### THE RECORDS:
• • • • • • •
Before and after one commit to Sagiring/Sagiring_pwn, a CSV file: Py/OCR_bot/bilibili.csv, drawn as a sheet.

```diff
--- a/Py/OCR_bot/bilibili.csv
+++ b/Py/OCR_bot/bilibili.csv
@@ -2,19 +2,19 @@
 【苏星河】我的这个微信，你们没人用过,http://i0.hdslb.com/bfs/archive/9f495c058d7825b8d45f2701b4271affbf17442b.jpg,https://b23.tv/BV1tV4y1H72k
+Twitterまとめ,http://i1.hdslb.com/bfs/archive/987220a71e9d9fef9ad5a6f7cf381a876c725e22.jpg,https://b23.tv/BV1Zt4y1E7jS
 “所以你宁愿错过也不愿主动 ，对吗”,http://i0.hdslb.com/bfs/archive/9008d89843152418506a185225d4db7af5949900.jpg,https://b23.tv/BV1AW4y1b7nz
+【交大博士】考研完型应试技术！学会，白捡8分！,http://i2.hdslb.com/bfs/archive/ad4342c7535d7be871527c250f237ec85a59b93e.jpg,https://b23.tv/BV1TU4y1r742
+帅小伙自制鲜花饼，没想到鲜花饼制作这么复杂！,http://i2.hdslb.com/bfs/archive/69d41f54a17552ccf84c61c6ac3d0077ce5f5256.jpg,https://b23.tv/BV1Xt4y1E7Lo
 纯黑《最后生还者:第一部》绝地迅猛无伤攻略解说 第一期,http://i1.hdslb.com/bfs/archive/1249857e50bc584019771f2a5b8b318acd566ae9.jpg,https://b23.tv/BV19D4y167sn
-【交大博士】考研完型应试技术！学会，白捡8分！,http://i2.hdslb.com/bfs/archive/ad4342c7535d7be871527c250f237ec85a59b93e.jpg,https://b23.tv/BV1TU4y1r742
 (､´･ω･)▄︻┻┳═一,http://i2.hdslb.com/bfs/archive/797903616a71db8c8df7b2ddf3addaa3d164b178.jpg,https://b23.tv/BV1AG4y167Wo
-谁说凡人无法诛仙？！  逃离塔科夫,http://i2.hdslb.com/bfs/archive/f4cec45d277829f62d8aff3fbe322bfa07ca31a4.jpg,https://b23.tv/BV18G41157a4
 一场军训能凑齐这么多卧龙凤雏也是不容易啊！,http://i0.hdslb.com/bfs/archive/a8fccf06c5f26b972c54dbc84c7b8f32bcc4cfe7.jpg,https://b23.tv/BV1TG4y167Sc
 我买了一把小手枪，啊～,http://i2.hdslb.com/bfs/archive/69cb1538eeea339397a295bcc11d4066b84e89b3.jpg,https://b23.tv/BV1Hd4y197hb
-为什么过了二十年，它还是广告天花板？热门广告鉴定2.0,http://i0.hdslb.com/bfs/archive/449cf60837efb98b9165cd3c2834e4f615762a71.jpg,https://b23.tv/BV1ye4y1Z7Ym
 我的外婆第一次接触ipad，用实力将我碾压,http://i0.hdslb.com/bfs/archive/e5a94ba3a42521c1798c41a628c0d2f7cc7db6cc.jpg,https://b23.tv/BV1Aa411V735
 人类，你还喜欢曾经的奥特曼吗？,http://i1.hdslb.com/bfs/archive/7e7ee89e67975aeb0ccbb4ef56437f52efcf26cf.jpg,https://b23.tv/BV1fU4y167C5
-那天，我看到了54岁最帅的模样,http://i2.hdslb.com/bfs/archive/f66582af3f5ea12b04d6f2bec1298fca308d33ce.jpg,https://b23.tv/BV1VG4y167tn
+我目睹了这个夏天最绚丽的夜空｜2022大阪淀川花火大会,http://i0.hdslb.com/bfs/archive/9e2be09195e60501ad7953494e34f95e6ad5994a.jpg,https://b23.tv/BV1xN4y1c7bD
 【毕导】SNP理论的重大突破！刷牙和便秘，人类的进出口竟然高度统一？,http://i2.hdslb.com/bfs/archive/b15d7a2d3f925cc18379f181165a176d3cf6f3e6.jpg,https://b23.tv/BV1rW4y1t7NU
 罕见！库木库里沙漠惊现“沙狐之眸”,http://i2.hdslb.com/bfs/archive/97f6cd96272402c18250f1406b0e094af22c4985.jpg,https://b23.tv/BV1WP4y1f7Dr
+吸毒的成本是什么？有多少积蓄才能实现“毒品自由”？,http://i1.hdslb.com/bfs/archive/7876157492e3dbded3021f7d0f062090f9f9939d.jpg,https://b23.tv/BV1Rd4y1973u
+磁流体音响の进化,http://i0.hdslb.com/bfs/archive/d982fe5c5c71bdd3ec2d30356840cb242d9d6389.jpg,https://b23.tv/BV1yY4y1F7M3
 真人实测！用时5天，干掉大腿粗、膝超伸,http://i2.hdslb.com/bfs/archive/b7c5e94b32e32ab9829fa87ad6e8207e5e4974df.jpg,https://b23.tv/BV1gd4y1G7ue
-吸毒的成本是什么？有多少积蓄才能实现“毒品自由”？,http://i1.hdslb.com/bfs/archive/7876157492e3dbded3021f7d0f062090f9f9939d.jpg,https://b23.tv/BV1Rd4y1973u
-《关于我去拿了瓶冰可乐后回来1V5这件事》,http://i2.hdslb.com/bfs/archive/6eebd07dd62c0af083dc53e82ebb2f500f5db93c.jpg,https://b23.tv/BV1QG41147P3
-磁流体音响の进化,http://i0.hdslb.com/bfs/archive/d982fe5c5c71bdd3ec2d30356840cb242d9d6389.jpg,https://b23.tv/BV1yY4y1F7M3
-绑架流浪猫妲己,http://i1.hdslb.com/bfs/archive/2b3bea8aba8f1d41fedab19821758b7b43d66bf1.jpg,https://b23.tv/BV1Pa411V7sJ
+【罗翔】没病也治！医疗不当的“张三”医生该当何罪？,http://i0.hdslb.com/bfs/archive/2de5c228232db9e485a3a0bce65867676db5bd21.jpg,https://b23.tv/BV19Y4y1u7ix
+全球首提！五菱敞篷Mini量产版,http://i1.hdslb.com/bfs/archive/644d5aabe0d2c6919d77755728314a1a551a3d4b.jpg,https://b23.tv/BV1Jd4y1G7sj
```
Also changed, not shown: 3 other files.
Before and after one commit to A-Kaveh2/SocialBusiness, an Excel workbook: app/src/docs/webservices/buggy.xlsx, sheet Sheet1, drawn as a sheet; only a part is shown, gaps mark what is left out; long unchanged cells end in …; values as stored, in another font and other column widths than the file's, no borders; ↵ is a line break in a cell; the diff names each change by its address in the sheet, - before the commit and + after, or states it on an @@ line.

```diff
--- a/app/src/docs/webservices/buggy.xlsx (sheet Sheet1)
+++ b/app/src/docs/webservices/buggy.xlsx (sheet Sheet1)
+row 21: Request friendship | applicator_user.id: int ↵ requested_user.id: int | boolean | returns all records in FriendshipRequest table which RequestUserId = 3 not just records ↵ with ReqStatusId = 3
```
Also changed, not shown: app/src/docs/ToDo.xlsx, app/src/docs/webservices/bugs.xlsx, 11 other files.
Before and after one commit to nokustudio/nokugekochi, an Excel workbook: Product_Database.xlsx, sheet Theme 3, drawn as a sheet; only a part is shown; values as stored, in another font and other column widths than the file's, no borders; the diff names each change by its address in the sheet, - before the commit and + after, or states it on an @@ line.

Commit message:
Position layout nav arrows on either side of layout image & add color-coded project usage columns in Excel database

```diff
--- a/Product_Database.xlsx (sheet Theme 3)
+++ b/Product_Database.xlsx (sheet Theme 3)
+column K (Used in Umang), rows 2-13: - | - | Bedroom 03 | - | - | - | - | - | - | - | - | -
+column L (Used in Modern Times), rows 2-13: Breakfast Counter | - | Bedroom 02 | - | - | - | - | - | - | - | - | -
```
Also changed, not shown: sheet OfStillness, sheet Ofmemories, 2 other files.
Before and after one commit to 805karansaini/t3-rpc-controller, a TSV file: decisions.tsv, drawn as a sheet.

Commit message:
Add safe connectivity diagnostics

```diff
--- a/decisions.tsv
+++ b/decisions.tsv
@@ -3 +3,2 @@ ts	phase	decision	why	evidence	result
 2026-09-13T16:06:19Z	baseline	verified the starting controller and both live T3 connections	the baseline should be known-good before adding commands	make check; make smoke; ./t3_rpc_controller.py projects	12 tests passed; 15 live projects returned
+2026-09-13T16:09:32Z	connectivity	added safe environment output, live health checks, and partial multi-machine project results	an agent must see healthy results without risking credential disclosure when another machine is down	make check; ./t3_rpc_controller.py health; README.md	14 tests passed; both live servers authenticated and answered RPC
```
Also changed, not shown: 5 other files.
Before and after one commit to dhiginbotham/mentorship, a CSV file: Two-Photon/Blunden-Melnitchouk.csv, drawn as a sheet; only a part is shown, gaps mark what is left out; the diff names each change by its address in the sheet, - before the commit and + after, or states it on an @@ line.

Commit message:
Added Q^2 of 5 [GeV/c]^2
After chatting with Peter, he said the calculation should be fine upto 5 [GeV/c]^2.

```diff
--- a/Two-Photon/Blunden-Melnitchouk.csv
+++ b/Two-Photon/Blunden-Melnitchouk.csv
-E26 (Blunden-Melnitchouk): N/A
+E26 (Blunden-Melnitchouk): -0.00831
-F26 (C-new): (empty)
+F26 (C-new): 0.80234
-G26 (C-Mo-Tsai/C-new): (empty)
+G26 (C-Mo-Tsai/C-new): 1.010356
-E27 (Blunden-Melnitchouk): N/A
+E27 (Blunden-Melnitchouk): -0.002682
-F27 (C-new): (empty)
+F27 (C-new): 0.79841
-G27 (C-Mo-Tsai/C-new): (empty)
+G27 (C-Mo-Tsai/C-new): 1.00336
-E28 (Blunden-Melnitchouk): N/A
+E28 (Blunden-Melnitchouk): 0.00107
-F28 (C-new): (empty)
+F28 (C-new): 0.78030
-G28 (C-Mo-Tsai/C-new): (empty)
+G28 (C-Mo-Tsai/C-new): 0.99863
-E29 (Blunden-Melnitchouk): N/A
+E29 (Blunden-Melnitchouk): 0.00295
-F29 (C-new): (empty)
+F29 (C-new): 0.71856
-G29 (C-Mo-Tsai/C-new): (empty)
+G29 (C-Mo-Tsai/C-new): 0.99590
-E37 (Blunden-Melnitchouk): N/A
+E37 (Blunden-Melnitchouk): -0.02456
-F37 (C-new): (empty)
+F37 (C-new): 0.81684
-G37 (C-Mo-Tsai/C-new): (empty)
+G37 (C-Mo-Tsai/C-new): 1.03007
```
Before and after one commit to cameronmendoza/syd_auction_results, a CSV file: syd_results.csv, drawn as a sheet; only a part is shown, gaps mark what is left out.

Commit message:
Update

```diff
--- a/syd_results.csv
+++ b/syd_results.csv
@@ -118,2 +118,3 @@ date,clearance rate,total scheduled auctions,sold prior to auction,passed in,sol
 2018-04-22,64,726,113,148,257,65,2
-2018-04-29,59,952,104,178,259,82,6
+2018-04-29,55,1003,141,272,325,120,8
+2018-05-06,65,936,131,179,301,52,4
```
• • • • • • •
### YOUR GOAL:
Among the records above, find each line holding "safe" and list it.

### RESPONSE:
Add safe connectivity diagnostics
+2026-09-13T16:09:32Z	connectivity	added safe environment output, live health checks, and partial multi-machine project results	an agent must see healthy results without risking credential disclosure when another machine is down	make check; ./t3_rpc_controller.py health; README.md	14 tests passed; both live servers authenticated and answered RPC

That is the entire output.